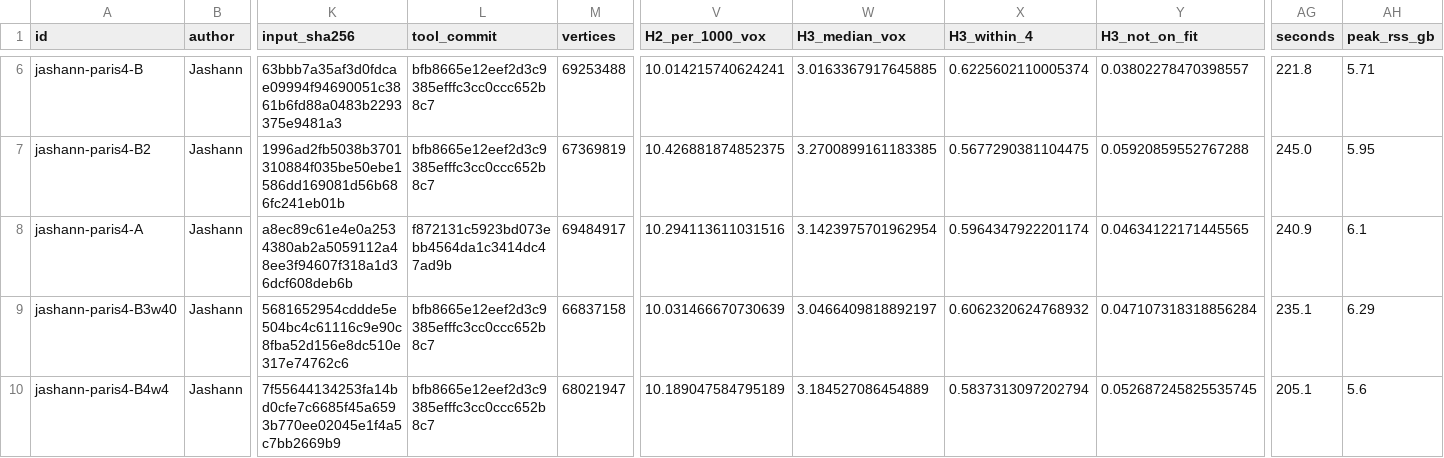
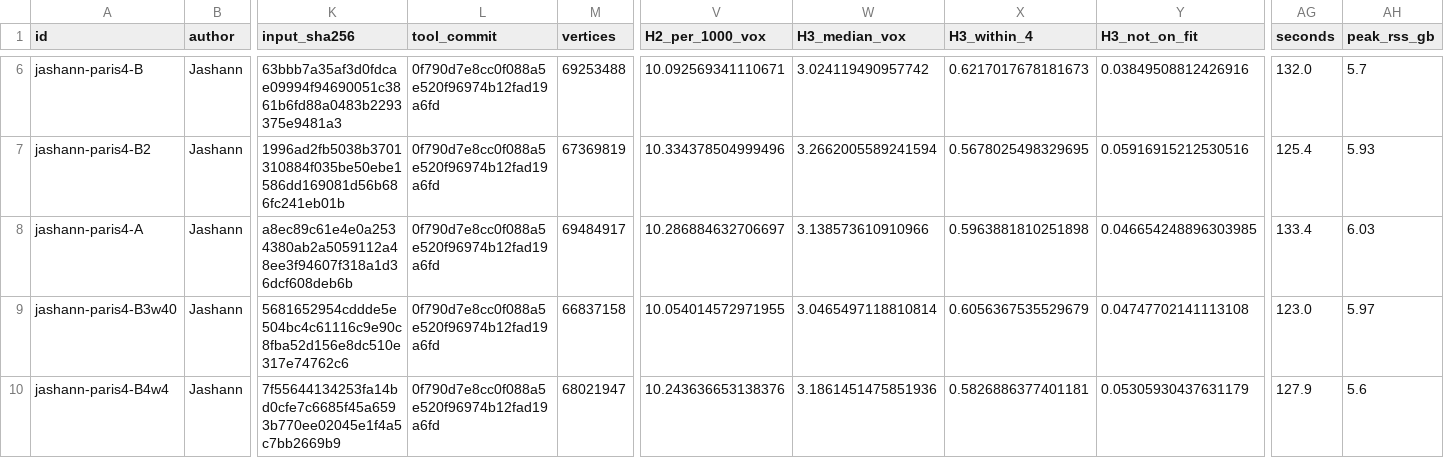
Before and after one commit to jo-tud/spiralfiteval, a CSV file: tools/spiralfiteval/leaderboard/leaderboard.csv, drawn as a sheet; only a part is shown, gaps mark what is left out; the diff covers the shown part only; the diff names each change by its address in the sheet, - before the commit and + after, or states it on an @@ line.

Commit message:
spiralfiteval v0.2.2: eval-fiber coordinate fix, 30,000-step fit-spacing rows, duplicated-winding figure

```diff
--- a/tools/spiralfiteval/leaderboard/leaderboard.csv
+++ b/tools/spiralfiteval/leaderboard/leaderboard.csv
-L6:L7 (tool_commit): bfb8665e12eef2d3c9385efffc3cc0ccc652b8c7
+L6:L7 (tool_commit): 0f790d7e8cc0f088a5e520f96974b12fad19a6fd
-V6 (H2_per_1000_vox): 10.014215740624241
+V6 (H2_per_1000_vox): 10.092569341110671
-W6 (H3_median_vox): 3.0163367917645885
+W6 (H3_median_vox): 3.024119490957742
-X6 (H3_within_4): 0.6225602110005374
+X6 (H3_within_4): 0.6217017678181673
-Y6 (H3_not_on_fit): 0.03802278470398557
+Y6 (H3_not_on_fit): 0.03849508812426916
-AG6 (seconds): 221.8
+AG6 (seconds): 132.0
-AH6 (peak_rss_gb): 5.71
+AH6 (peak_rss_gb): 5.7
-V7 (H2_per_1000_vox): 10.426881874852375
+V7 (H2_per_1000_vox): 10.334378504999496
-W7 (H3_median_vox): 3.2700899161183385
+W7 (H3_median_vox): 3.2662005589241594
-X7 (H3_within_4): 0.5677290381104475
+X7 (H3_within_4): 0.5678025498329695
-Y7 (H3_not_on_fit): 0.05920859552767288
+Y7 (H3_not_on_fit): 0.05916915212530516
-AG7 (seconds): 245.0
+AG7 (seconds): 125.4
-AH7 (peak_rss_gb): 5.95
+AH7 (peak_rss_gb): 5.93
-L8 (tool_commit): f872131c5923bd073ebb4564da1c3414dc47ad9b
+L8 (tool_commit): 0f790d7e8cc0f088a5e520f96974b12fad19a6fd
-V8 (H2_per_1000_vox): 10.294113611031516
+V8 (H2_per_1000_vox): 10.286884632706697
-W8 (H3_median_vox): 3.1423975701962954
+W8 (H3_median_vox): 3.138573610910966
-X8 (H3_within_4): 0.5964347922201174
+X8 (H3_within_4): 0.5963881810251898
-Y8 (H3_not_on_fit): 0.04634122171445565
+Y8 (H3_not_on_fit): 0.046654248896303985
-AG8 (seconds): 240.9
+AG8 (seconds): 133.4
-AH8 (peak_rss_gb): 6.1
+AH8 (peak_rss_gb): 6.03
-L9:L10 (tool_commit): bfb8665e12eef2d3c9385efffc3cc0ccc652b8c7
+L9:L10 (tool_commit): 0f790d7e8cc0f088a5e520f96974b12fad19a6fd
-V9 (H2_per_1000_vox): 10.031466670730639
+V9 (H2_per_1000_vox): 10.054014572971955
-W9 (H3_median_vox): 3.0466409818892197
+W9 (H3_median_vox): 3.0465497118810814
-X9 (H3_within_4): 0.6062320624768932
+X9 (H3_within_4): 0.6056367535529679
-Y9 (H3_not_on_fit): 0.047107318318856284
+Y9 (H3_not_on_fit): 0.04747702141113108
-AG9 (seconds): 235.1
+AG9 (seconds): 123.0
-AH9 (peak_rss_gb): 6.29
+AH9 (peak_rss_gb): 5.97
-V10 (H2_per_1000_vox): 10.189047584795189
+V10 (H2_per_1000_vox): 10.243636653138376
-W10 (H3_median_vox): 3.184527086454889
+W10 (H3_median_vox): 3.1861451475851936
-X10 (H3_within_4): 0.5837313097202794
+X10 (H3_within_4): 0.5826886377401181
-Y10 (H3_not_on_fit): 0.052687245825535745
+Y10 (H3_not_on_fit): 0.05305930437631179
-AG10 (seconds): 205.1
+AG10 (seconds): 127.9
```
Also changed, not shown: 82 edited cells elsewhere in this file, 45 other files.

● ● ●

TASK TO COMPLETE ->
Return each line of the material above in which the string "leaderboard" appears.

SOLUTION TO THIS TASK ->
Before and after one commit to jo-tud/spiralfiteval, a CSV file: tools/spiralfiteval/leaderboard/leaderboard.csv, drawn as a sheet; only a part is shown, gaps mark what is left out; the diff covers the shown part only; the diff names each change by its address in the sheet, - before the commit and + after, or states it on an @@ line.
--- a/tools/spiralfiteval/leaderboard/leaderboard.csv
+++ b/tools/spiralfiteval/leaderboard/leaderboard.csv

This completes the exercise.